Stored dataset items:
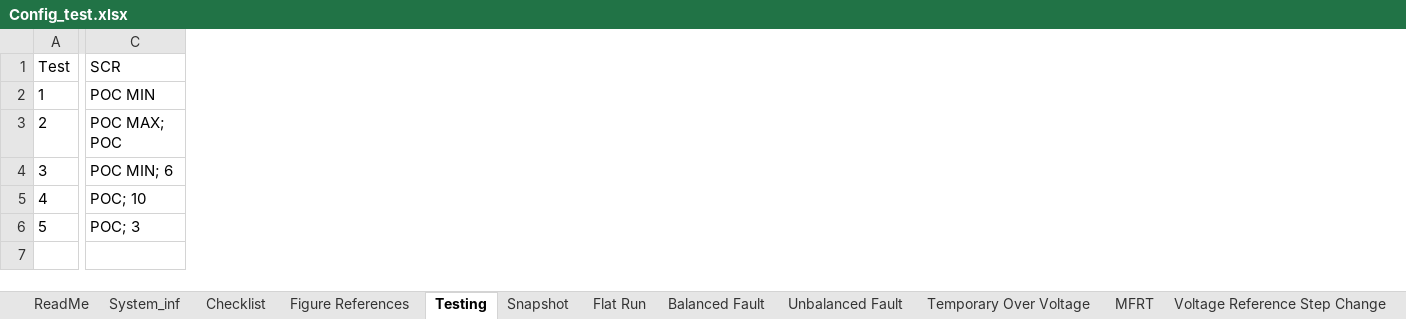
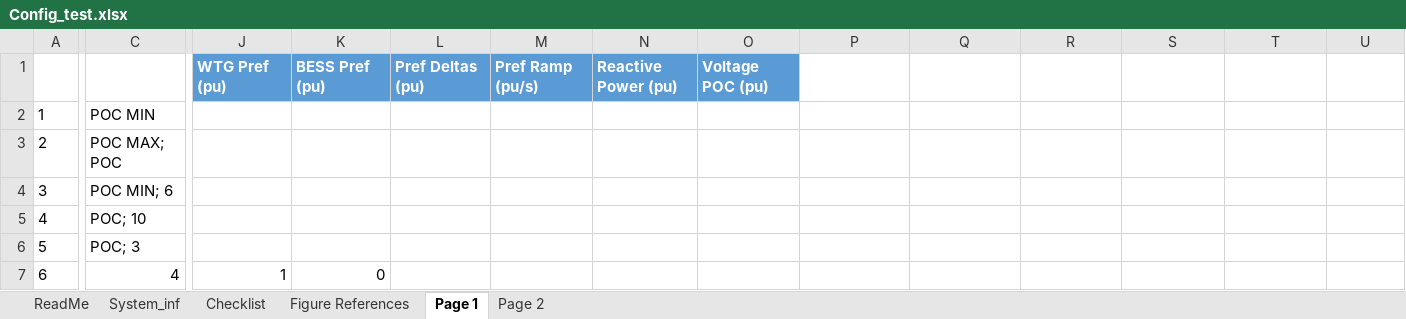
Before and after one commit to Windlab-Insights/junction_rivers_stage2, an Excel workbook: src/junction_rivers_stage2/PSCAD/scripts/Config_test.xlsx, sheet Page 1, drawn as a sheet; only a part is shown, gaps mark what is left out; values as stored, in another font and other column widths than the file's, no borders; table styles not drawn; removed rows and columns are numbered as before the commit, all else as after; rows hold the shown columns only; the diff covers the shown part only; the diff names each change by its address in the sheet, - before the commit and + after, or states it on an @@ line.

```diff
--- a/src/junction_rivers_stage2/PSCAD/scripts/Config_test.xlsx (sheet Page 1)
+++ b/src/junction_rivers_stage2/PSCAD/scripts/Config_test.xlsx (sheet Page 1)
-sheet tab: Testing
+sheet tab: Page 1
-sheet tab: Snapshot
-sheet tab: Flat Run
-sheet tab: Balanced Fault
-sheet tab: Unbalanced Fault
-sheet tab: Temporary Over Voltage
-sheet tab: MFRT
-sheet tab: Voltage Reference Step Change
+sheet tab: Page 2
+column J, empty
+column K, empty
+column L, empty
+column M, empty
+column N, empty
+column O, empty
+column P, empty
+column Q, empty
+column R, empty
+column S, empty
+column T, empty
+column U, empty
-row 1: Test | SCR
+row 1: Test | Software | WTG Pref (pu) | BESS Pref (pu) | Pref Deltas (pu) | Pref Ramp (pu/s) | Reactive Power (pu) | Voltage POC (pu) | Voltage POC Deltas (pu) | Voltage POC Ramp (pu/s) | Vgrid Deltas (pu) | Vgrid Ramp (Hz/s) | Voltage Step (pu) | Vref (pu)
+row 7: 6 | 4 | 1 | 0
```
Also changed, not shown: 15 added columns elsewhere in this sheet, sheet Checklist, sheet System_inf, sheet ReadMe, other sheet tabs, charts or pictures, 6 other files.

§ **Exercise requirements**: Count the lines of the data that contain the word "empty", and give only that number.

§ **Answer box**: 12